Sese Seko, received a rapturous welcome home on Tuesday after
four months in Europe. The ailing leader, who recently
underwent cancer surgery, wants to prove he is still in
control, despite advances by rebels who have captured the
eastern strip of his central African nation.
Traditional bands played as Mobutu, 66, wearing his trademark
leopard-skin cap, descended smiling and waving from his
chartered jet after a flight from southern France.
For some, a symbol of unity
Up to 20,000 people -- some of them wearing imitation
leopard-skin hats -- packed the international airport outside
the capital Kinshasa to greet Mobutu, whose supporters
describe him as the one symbol of unity amid Zaire's anarchy.
Many thousands more lined the 15 km (10 miles) from the
capital to the airport.
Tight security surrounded the homecoming, with army
sharpshooters on rooftops at the airport and civil guard
troops in trucks along the road from the capital.
Smiling broadly, Mobutu walked down the steps from the
aircraft with his wife, Bobi Ladawa, as cheering, drumming,
music and chanting sounded around the airport.
Mobutu was to address the nation later on Tuesday, and
many Zairians looked to him to conjure up a solution to end
the Tutsi-led revolt.
Mobutu has dominated the life of the nation since seizing
power in 1965. He bowed to international and domestic
pressure for democratic reforms in 1990, but elections have
yet to be held.
Aides say he is feeling better after surgery for cancer in
Switzerland in August. He has been staying at his private
villa at Roquebrune-Cap-Martin near Nice since November 4.
A pro-Mobutu Zairian newspaper, The Soft, has said he planned
to stay in Zaire just two or three weeks before returning to
complete his convalescence.
But officials and presidential aides have declined to specify
how long he will remain in Zaire.

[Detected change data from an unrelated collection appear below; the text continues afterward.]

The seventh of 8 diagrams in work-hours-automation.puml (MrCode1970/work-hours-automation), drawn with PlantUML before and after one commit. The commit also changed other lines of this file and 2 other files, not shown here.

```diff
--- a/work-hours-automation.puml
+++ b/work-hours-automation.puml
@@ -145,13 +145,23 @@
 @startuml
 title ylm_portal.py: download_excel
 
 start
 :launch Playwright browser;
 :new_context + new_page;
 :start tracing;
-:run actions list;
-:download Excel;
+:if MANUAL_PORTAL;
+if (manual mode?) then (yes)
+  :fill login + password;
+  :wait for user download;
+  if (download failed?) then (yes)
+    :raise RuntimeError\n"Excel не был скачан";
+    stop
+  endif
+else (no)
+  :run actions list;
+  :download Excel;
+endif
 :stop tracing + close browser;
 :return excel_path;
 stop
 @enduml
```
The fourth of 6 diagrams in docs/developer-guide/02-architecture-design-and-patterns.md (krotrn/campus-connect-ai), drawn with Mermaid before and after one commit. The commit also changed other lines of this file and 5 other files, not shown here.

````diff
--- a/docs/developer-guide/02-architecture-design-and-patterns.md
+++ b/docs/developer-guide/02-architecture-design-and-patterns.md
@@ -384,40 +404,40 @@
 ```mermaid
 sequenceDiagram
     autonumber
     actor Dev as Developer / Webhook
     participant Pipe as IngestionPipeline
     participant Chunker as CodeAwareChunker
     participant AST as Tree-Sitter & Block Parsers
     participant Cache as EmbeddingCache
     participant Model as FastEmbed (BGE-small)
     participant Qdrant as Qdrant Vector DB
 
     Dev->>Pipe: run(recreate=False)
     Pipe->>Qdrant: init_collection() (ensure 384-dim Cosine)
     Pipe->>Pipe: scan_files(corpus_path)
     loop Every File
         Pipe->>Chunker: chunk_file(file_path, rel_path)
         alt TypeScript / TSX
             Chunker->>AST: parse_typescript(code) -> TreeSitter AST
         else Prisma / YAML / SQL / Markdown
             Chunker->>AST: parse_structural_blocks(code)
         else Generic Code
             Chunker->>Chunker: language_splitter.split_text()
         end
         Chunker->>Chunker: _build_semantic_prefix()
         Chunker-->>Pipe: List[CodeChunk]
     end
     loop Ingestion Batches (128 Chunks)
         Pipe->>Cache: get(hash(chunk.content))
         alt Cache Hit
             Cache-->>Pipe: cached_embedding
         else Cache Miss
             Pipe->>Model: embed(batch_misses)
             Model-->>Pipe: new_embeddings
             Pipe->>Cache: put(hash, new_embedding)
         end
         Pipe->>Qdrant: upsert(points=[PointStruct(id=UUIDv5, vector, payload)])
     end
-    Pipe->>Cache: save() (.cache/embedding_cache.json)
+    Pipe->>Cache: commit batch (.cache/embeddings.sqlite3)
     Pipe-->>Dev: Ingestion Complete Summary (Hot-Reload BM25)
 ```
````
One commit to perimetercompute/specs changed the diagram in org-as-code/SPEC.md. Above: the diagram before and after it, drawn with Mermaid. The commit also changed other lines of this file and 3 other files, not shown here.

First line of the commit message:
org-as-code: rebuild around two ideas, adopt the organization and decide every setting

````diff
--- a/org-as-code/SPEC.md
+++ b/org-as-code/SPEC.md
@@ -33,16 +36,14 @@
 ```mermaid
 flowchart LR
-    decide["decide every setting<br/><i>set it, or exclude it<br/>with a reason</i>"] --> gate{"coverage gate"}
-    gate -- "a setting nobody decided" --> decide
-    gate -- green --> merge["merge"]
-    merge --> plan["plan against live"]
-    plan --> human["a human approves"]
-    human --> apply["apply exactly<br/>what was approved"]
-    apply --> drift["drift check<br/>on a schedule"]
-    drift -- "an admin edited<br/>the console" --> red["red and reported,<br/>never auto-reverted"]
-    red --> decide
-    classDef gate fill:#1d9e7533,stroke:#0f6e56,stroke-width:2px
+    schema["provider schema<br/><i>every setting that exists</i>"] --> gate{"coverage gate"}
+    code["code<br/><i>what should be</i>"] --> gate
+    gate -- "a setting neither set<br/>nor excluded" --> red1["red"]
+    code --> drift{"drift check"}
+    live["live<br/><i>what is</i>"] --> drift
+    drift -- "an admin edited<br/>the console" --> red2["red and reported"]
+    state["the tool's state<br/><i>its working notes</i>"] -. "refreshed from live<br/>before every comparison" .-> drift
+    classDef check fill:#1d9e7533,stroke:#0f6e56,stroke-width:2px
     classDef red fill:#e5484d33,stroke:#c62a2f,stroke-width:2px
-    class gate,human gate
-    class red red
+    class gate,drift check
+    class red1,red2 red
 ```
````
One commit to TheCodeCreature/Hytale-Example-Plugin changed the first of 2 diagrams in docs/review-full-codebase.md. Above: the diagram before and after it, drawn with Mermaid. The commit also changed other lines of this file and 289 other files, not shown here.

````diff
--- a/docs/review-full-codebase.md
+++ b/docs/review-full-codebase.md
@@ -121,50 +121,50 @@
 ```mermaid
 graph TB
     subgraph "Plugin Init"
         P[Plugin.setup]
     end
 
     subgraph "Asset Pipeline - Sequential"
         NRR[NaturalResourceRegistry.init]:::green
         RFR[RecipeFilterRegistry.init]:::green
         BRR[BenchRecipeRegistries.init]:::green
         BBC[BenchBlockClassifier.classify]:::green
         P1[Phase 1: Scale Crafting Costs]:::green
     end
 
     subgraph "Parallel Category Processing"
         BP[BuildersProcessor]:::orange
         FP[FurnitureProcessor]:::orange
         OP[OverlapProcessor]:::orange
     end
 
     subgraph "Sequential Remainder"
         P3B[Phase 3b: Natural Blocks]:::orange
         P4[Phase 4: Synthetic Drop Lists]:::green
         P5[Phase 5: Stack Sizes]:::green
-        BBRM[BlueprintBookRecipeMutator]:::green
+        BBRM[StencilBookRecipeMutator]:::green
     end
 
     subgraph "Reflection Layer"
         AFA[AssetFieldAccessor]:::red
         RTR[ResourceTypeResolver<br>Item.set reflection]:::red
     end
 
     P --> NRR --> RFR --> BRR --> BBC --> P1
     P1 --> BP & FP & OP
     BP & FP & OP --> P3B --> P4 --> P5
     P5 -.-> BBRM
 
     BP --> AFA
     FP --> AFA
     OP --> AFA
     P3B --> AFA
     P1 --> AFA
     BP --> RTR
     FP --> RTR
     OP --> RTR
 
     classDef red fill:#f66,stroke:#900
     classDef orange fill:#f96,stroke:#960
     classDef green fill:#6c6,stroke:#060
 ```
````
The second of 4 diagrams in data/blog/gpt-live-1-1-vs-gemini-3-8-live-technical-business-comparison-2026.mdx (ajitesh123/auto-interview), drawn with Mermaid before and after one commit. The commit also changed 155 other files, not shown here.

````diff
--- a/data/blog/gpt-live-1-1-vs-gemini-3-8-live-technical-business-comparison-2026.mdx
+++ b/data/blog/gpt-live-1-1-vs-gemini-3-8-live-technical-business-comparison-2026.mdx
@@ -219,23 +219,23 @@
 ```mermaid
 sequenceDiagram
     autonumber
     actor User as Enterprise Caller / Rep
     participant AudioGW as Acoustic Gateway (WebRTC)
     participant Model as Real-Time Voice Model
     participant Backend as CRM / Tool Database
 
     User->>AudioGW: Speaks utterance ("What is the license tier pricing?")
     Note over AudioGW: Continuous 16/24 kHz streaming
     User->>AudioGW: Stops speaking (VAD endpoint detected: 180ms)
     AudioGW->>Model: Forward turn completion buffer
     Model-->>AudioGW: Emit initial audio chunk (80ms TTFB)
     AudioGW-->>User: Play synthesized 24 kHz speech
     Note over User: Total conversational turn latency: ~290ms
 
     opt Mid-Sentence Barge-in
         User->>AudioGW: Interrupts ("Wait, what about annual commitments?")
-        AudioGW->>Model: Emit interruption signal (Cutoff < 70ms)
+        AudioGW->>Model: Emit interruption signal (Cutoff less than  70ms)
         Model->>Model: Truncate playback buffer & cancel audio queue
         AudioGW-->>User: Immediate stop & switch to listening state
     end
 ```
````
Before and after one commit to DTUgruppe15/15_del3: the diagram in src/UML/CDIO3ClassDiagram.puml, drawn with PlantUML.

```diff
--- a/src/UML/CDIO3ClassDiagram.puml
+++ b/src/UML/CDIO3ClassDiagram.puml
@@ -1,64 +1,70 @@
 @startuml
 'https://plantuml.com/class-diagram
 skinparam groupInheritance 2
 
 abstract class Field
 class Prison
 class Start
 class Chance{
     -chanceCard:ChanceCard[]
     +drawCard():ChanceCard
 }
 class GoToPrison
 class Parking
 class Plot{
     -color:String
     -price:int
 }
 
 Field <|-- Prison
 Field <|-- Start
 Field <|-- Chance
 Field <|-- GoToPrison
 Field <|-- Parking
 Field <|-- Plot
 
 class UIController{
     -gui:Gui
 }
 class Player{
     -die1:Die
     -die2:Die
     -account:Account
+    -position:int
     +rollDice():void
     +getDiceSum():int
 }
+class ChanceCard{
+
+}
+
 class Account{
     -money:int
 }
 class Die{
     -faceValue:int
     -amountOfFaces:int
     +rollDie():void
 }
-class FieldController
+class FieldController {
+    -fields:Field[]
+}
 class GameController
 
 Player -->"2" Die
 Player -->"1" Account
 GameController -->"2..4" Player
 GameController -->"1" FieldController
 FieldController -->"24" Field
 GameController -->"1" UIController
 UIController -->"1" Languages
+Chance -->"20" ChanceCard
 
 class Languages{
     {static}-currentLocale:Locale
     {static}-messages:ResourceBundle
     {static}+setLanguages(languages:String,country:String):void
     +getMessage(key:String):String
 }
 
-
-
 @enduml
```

Zaire has rejected talks with rebels who control key eastern
towns two months after launching a well-planned offensive
against Mobutu's 31-year rule.
Reuters contributed to this report.